Every line of the listing must be reproduced as it stands. Leave the images behind.

^^^^

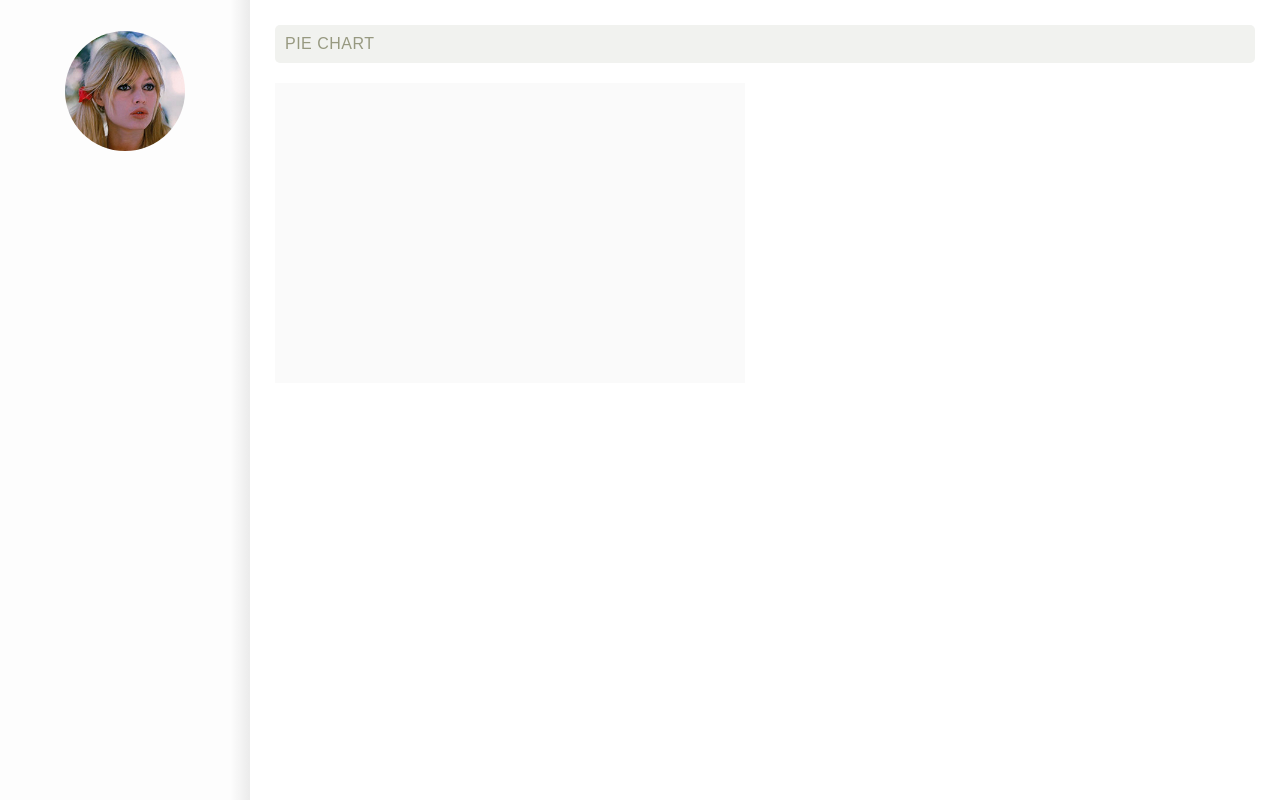
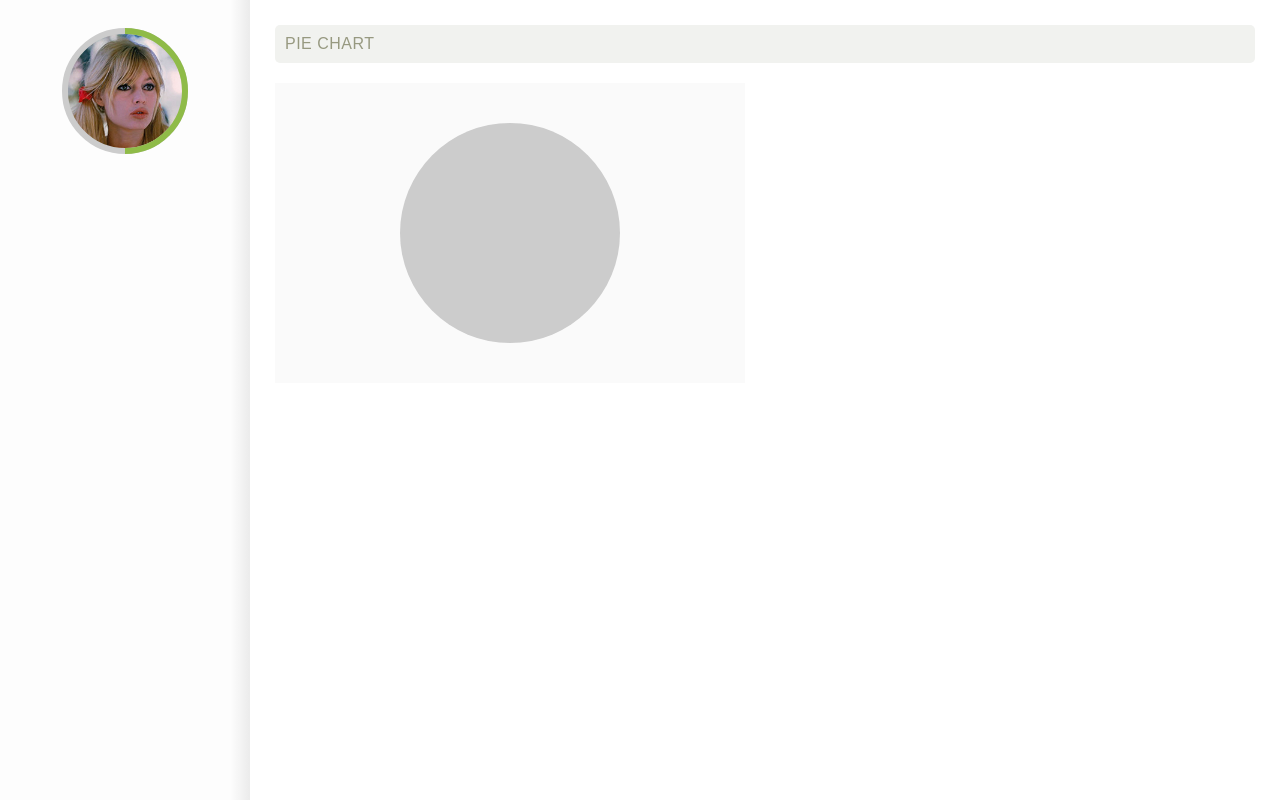
Before and after one commit to davoreric/chartphael, a website: page demo/index.html in a window 1280 px wide. Drawn offline with Linux system fonts and the light colour scheme.

Commit message:
bower setup and cleanup

```diff
--- a/index.html
+++ b/demo/index.html
@@ -2,7 +2,7 @@
 <html>
     <head>
         <title>Doughnut Chart</title>
-        <script src="assets/raphael.js"></script>
+        <script src="vendor/raphael.js"></script>
         <meta name="viewport" content="initial-scale = 1, user-scalable = no">
         <link rel="stylesheet" href="assets/styles.css">
     </head>
@@ -26,7 +26,11 @@
 
         </section>
 
-        <script src="assets/app.js"></script>
+        <script src="../dist/app.js"></script>
+        <script>
+            app.chart.profile.init('profile_bar');
+            app.chart.pie.init('pie_chart');
+        </script>
 
     </body>
 </html>
```
Also changed, not shown: bower.json (added, +14 -0 lines), demo/assets/profile.png (renamed from assets/profile.png), demo/assets/styles.css (renamed from assets/styles.css), demo/vendor/raphael.js (renamed from vendor/raphael.js), dist/app.js, 4 other files.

^^^^

■ RESPONSE AREA:
Before and after one commit to davoreric/chartphael, a website: page demo/index.html in a window 1280 px wide. Drawn offline with Linux system fonts and the light colour scheme.

Commit message:
bower setup and cleanup

```diff
--- a/index.html
+++ b/demo/index.html
@@ -2,7 +2,7 @@
 <html>
     <head>
         <title>Doughnut Chart</title>
-        <script src="assets/raphael.js"></script>
+        <script src="vendor/raphael.js"></script>
         <meta name="viewport" content="initial-scale = 1, user-scalable = no">
         <link rel="stylesheet" href="assets/styles.css">
     </head>
@@ -26,7 +26,11 @@
 
         </section>
 
-        <script src="assets/app.js"></script>
+        <script src="../dist/app.js"></script>
+        <script>
+            app.chart.profile.init('profile_bar');
+            app.chart.pie.init('pie_chart');
+        </script>
 
     </body>
 </html>
```
Also changed, not shown: bower.json (added, +14 -0 lines), demo/assets/profile.png (renamed from assets/profile.png), demo/assets/styles.css (renamed from assets/styles.css), demo/vendor/raphael.js (renamed from vendor/raphael.js), dist/app.js, 4 other files.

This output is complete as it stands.